Finding a Way for the Military to Rise Above Tanks
- By Roger N. McDermott
- Feb. 25 2013 00:00
- Last edited 16:01
Russia's top brass, reflecting on four years of military reform, is considering how to overcome a technology-based conundrum to drag the armed forces into the 21st century. These issues no doubt lay behind the decision by the Defense Ministry leadership to conduct a surprise exercise in the Central Military District on Friday, a day before the Defender of the Fatherland Day holiday. The aim of the exercise was to bring an airborne forces division and several ground forces brigades in the district to full combat readiness and test their strategic mobility in deploying troops and hardware from their bases to distant training ranges.
Afterward, the chief of the General Staff, Valery Gerasimov, highlighted many of the failings in the first exercise of its kind in 20 years, especially the slowness of movement by these units. But he chose to focus on issues linked to aging equipment rather than question the existing system of military manpower.
Gerasimov took a similar stance while addressing a military security conference in Moscow last month, with the key message being that for Russia to boost its defenses, its conventional armed forces must move from platform-centric to network-centric warfare capabilities.
Gerasimov's high-technology focus is by no means novel. But his theme is timeous and serves as a reminder to those engaged in rearming the military that the conceptual programs involved must be well-founded and drive the entire process. Garasimov, consequently, is betting that the armed forces will successfully manage the transition to an information-based and technologically equipped military. He knows that unlike World War II, future conflicts involving Russia probably will not be tank-centric and demand high levels of manpower. They will require network-centric operations by smaller but more lethal forces. In his words, warfare is moving from its traditional air, land and sea spheres into space and information. Electromagnetic fields are increasingly the areas where advanced militaries harness and use force.
But it is questionable whether such technology-based advances are possible for the Russian military in light of the well-publicized problems facing the country's defense industry as well as related issues of coordinating advances in highly technical areas between these defense companies and the Defense Ministry. Yet the demand for microelectric innovation and nanotechnology will only increase as a result of Moscow's pursuit of network-centric warfare capabilities. Defense industry companies with expertise in the research and development of computer hardware and software will be at the forefront of this complex process. Already much attention has been devoted to the creation of digitized command and control, which the Defense Ministry wants to extend into C4ISR (command, control, communications, computers, intelligence, surveillance and reconnaissance).
Indeed, the entire process of rearmament will depend on how well the political and military leadership understands network-centric warfare, including its limits and challenges. Judging by the commentaries of Russian military experts, there is little consensus on the precise meaning of the term "network-centric warfare," with representations ranging from the simplistic to the overly technical.

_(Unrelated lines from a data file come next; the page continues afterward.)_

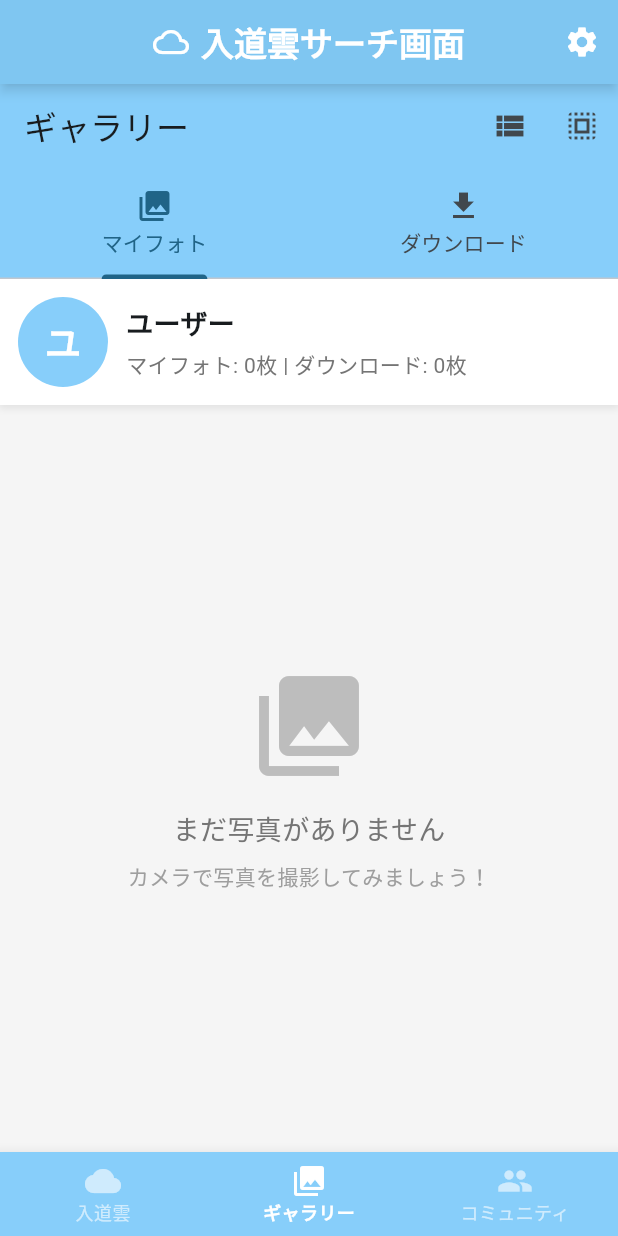
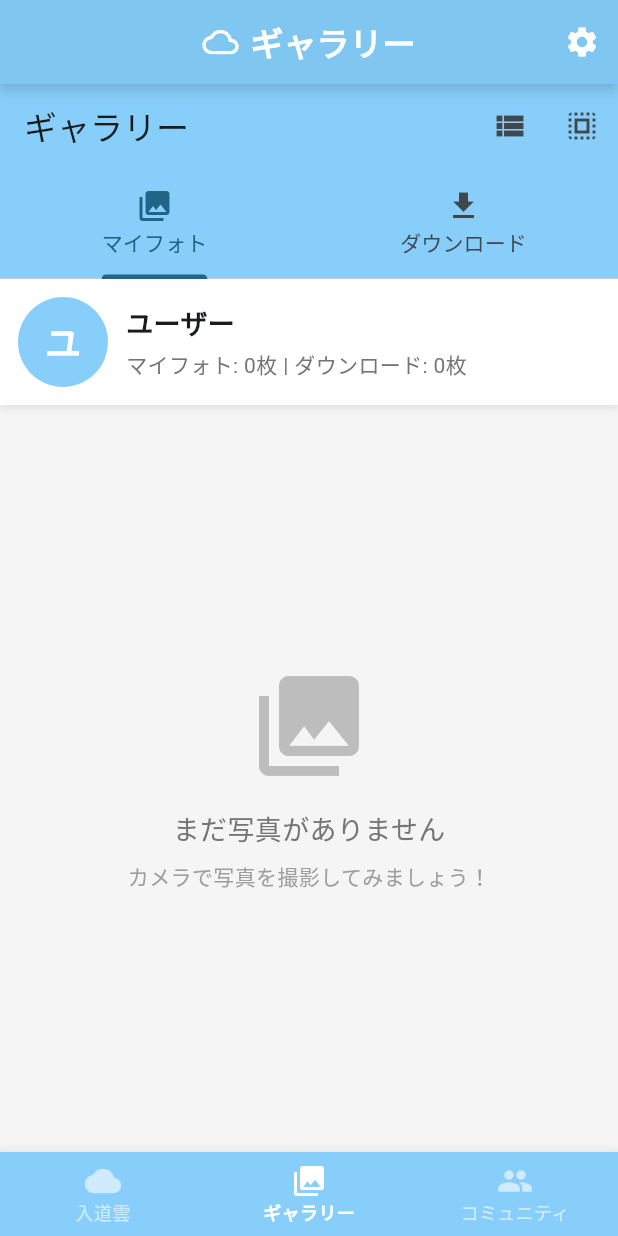
Before and after one commit to tsuchida-y/thunder_cloud_app, a Flutter app: the screen it shows after launch, item 2 of the bottom bar chosen, on a phone screen of 412 x 824 dp. Run offline on Flutter 3.47's test engine with Material 3 defaults, Android fonts, the phone set to English and light mode, and no system bars; our stand-ins replace cached_network_image, camera, cloud_firestore, firebase_core, firebase_messaging, firebase_storage and 7 more; accounts and stored records are empty; generated files the repository leaves out were written again; statements that could not run were skipped.

Commit message:
ui: AppBarとwidgetのUI改善とlinter警告修正

```diff
--- a/lib/widgets/cloud/cloud_avatar.dart
+++ b/lib/widgets/cloud/cloud_avatar.dart
@@ -61,7 +61,7 @@ class CloudAvatar extends StatelessWidget {
               vertical: AppConstants.extraSmallPadding,
             ),
             decoration: BoxDecoration(
-              color: Colors.black.withOpacity(AppConstants.overlayOpacity),
+              color: Colors.black.withValues(alpha: AppConstants.overlayOpacity),
               borderRadius: BorderRadius.circular(AppConstants.smallBorderRadius),
             ),
             child: Text(
--- a/lib/widgets/common/app_bar.dart
+++ b/lib/widgets/common/app_bar.dart
@@ -8,29 +8,31 @@ import '../../screens/settings_screen.dart';
 class WeatherAppBar extends StatelessWidget implements PreferredSizeWidget {
   final LatLng? currentLocation;
   final VoidCallback? onProfileUpdated;
+  final String title;
 
   const WeatherAppBar({
     super.key,
     this.currentLocation,
     this.onProfileUpdated,
+    this.title = "入道雲サーチ画面",
   });
 
   @override
   Widget build(BuildContext context) {
     return AppBar(
       automaticallyImplyLeading: false, // 左側のアイコンを削除
-      title: const Row(
+      title: Row(
         mainAxisSize: MainAxisSize.min,
         children: [
-          Icon(
+          const Icon(
             Icons.cloud_outlined,
             color: Colors.white,
             size: 24,
           ),
-          SizedBox(width: 8),
+          const SizedBox(width: 8),
           Text(
-            "入道雲サーチ画面",
-            style: TextStyle(
+            title,
+            style: const TextStyle(
               color: Colors.white,
               fontWeight: FontWeight.bold,
             ),
@@ -42,7 +44,13 @@ class WeatherAppBar extends StatelessWidget implements PreferredSizeWidget {
       foregroundColor: Colors.white, // アイコンと戻るボタンも白色に
       elevation: 3,
       shadowColor: Colors.black54,
-      actions: [
+      actions: _buildActions(context),
+    );
+  }
+
+  List<Widget> _buildActions(BuildContext context) {
+    // 全ての画面で設定ボタンを表示
+    return [
       IconButton(
         icon: const Icon(Icons.settings),
         onPressed: () async {
@@ -57,10 +65,11 @@ class WeatherAppBar extends StatelessWidget implements PreferredSizeWidget {
           }
         },
       ),
-      ],
-    );
+    ];
   }
 
   @override
   Size get preferredSize => const Size.fromHeight(kToolbarHeight);
+
+
 }
--- a/lib/widgets/map/background.dart
+++ b/lib/widgets/map/background.dart
@@ -122,7 +122,7 @@ class _BackgroundMapWidgetState extends State<BackgroundMapWidget> {
     try {
       AppLogger.success('GoogleMap初期化完了', tag: 'BackgroundMapWidget');
       // コントローラーの設定も最適化
-      controller.setMapStyle(null); // デフォルトスタイル使用
+      // controller.setMapStyle(null); // デフォルトスタイル使用
     } catch (e) {
       AppLogger.error('GoogleMapコントローラー設定エラー', error: e, tag: 'BackgroundMapWidget');
       setState(() {
```
Lines whose indentation alone changed are shown as unchanged.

Nonetheless, unusually for the Russian top brass, there is a glimmer of hope.
This is illustrated by the prolific work of Lieutenant-Colonel Alexander Kondratyev, a professor in the Academy of Military Sciences. Kondratyev avoids any suggestion that the adoption of such modern approaches to warfare will prove to be a panacea resolving all the well-known problems within the Russian military. Yet he does present a definition of the term, clear understanding of its evolution in foreign militaries, and a plausible way to develop a Russian version of what the late General Vladimir Slipchenko had termed "sixth-generation warfare," or noncontact war fought at a distance from enemy forces harnessing information-based systems.
Kondratyev, writing in a commentary a few months ago, offers clear insight into the exact nature of network-centric approaches to combat and cuts through the debates on its precise meaning and importance for Russia. "Military operations make use of modern information and network technology for the integration of geographically dispersed government, reconnaissance, surveillance and target acquisition, and as troops and weapons in a highly adaptive, global system," he said. Conceding that network-centric capabilities are essentially foreign, developed mainly by the U.S. military and now prevalent among the leading NATO-member militaries, Kondratyev says Russia must learn from such experience and not merely copy it.
If these concepts are understood at the highest levels, including by Gerasimov, then it may be possible to construct a version of network-centric methods in combat to suit Russia's long-term future. Using information-era concepts to underpin force structure and combat training will equally demand the technology from domestic defense companies to develop C4ISR. Cost-effective computer-control microchips, which are being designed at Russian companies, may offer precisely the innovative approach needed to boost and sustain the long-term transformation of the defense industry.
But its challenges lie as much in the minds and mentality of the top brass and whether it grasps the fundamentals involved in pursuing a transition to information and space, as the new spheres of modern warfare will determine the longevity of military modernization planning and its define the terms of its success.